National security in danger
The statement was definitely a strange one, and national security concerns were cited as one of the reasons this transaction is prohibited. The order mentioned that there is “credible evidence” that lead the president to believe that Broadcom Limited “might take action that threatens to impair the national security of the United States”. The president also included the “partners, subsidiaries, or affiliates, including Broadcom Corporation, a California corporation, and Broadcom Cayman L.P., a Cayman Islands limited partnership, and their partners, subsidiaries, or affiliates (together, the Purchaser)”.
The order then continued by prohibiting the proposed takeover of Qualcomm, and it also prohibited “any substantially equivalent merger, acquisition, or takeover, whether affected directly or indirectly”. Broadcom also had 15 other options submitted as potential candidates. These were also prohibited by the president, and the Purchaser and Qualcomm have to certify this to the Committee of Foreign Investment in the United States (CFIUS).

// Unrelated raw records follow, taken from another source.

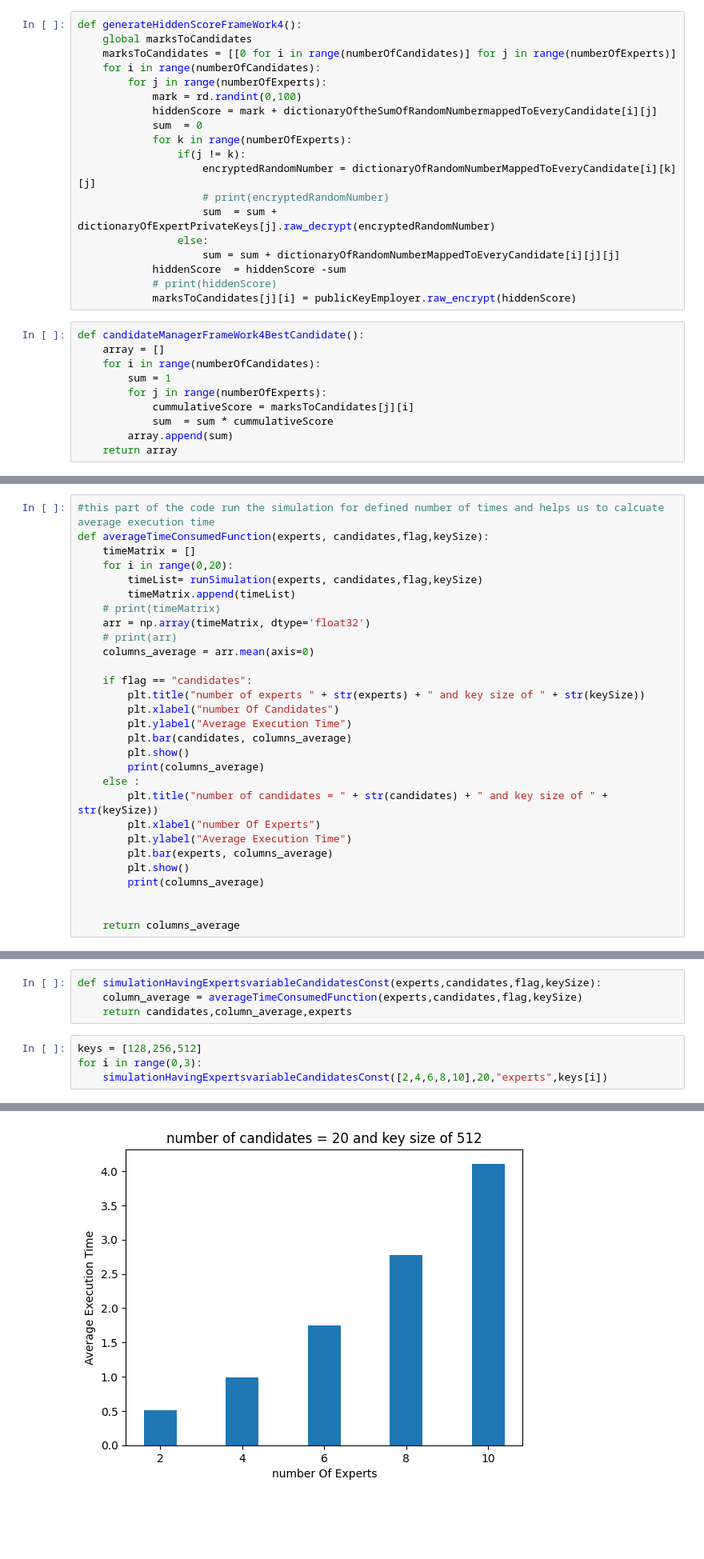
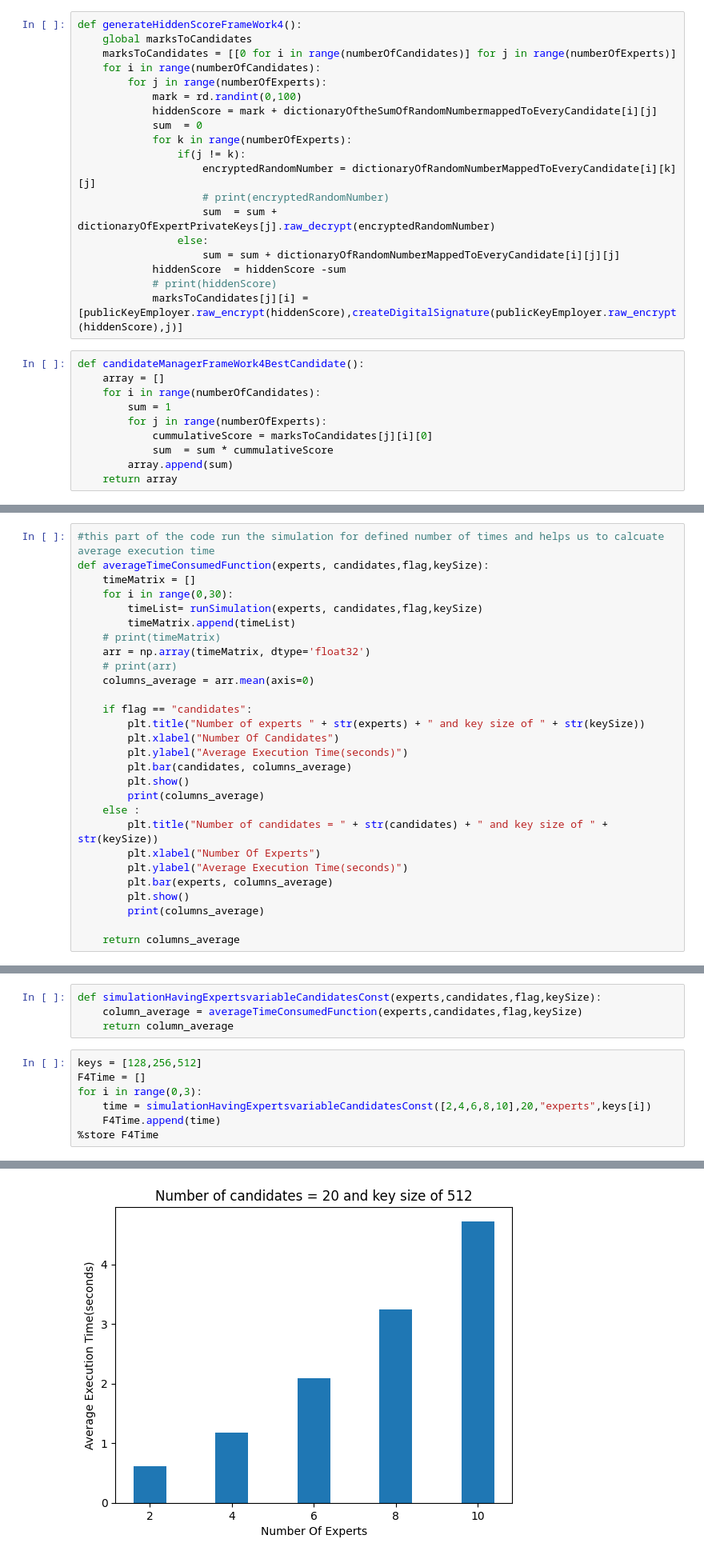
Before and after one commit to jababros11/GauravSirPaper, a Jupyter notebook: gaurav sir paper/FrameWork4.ipynb, the cells around one changed output, grey strips where cells are left out. Shown: that part at 80% size. Cells and saved outputs as stored; diff of their text form; blank space fills up the shorter version.

```diff
--- a/gaurav sir paper/FrameWork4.ipynb
+++ b/gaurav sir paper/FrameWork4.ipynb
@@ -119,14 +119,14 @@ def generateHiddenScoreFrameWork4():
                     sum = sum + dictionaryOfRandomNumberMappedToEveryCandidate[i][j][j]
             hiddenScore  = hiddenScore -sum
             # print(hiddenScore)
-            marksToCandidates[j][i] = publicKeyEmployer.raw_encrypt(hiddenScore)
+            marksToCandidates[j][i] = [publicKeyEmployer.raw_encrypt(hiddenScore),createDigitalSignature(publicKeyEmployer.raw_encrypt(hiddenScore),j)]
 # %%
 def candidateManagerFrameWork4BestCandidate():
     array = []
     for i in range(numberOfCandidates):
         sum = 1
         for j in range(numberOfExperts):
-            cummulativeScore = marksToCandidates[j][i]
+            cummulativeScore = marksToCandidates[j][i][0]
             sum  = sum * cummulativeScore
         array.append(sum)
     return array
@@ -179,7 +179,7 @@ def runSimulation(experts,candidates,flag,keySize):
 #this part of the code run the simulation for defined number of times and helps us to calcuate average execution time
 def averageTimeConsumedFunction(experts, candidates,flag,keySize):
     timeMatrix = []
-    for i in range(0,20):
+    for i in range(0,30):
         timeList= runSimulation(experts, candidates,flag,keySize)
         timeMatrix.append(timeList)
     # print(timeMatrix)
@@ -188,21 +188,20 @@ def averageTimeConsumedFunction(experts, candidates,flag,keySize):
     columns_average = arr.mean(axis=0)
 
     if flag == "candidates":
-        plt.title("number of experts " + str(experts) + " and key size of " + str(keySize))
-        plt.xlabel("number Of Candidates")
-        plt.ylabel("Average Execution Time")
+        plt.title("Number of experts " + str(experts) + " and key size of " + str(keySize))
+        plt.xlabel("Number Of Candidates")
+        plt.ylabel("Average Execution Time(seconds)")
         plt.bar(candidates, columns_average)
         plt.show()
         print(columns_average)
     else :
-        plt.title("number of candidates = " + str(candidates) + " and key size of " + str(keySize))
-        plt.xlabel("number Of Experts")
-        plt.ylabel("Average Execution Time")
+        plt.title("Number of candidates = " + str(candidates) + " and key size of " + str(keySize))
+        plt.xlabel("Number Of Experts")
+        plt.ylabel("Average Execution Time(seconds)")
         plt.bar(experts, columns_average)
         plt.show()
         print(columns_average)
 
-
     return columns_average
 # %%
 def simulationHavingExpertsConstCandidatesVariable(experts, candidates,flag,keySize):
@@ -211,9 +210,12 @@ def simulationHavingExpertsConstCandidatesVariable(experts, candidates,flag,keyS
 # %%
 def simulationHavingExpertsvariableCandidatesConst(experts,candidates,flag,keySize):
     column_average = averageTimeConsumedFunction(experts,candidates,flag,keySize)
-    return candidates,column_average,experts
+    return column_average
 # %%
 keys = [128,256,512]
+F4Time = []
 for i in range(0,3):
-    simulationHavingExpertsvariableCandidatesConst([2,4,6,8,10],20,"experts",keys[i])
+    time = simulationHavingExpertsvariableCandidatesConst([2,4,6,8,10],20,"experts",keys[i])
+    F4Time.append(time)
+%store F4Time
 # %% [output]
@@ -224 +226 @@ for i in range(0,3):
-[figure, old version]
+[figure, new version]
```
Also changed, not shown: parts of 3 cells of this notebook, 5 other files.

Broadcom was quite optimistic about the deal until the presidential order appeared. In fact, the company believed they could save things by moving the headquarters to the United States from Singapore, despite the concerns expressed by The U.S. Treasury’s Committee on Foreign Investment in the United States.
After the deal was prohibited, Broadcom released a statement that said: “Broadcom strongly disagrees that its proposed acquisition of Qualcomm raises any national security concerns.” The shares of Qualcomm were also affected by the statement released by the White House. The fell close to 5% shortly after the announcement.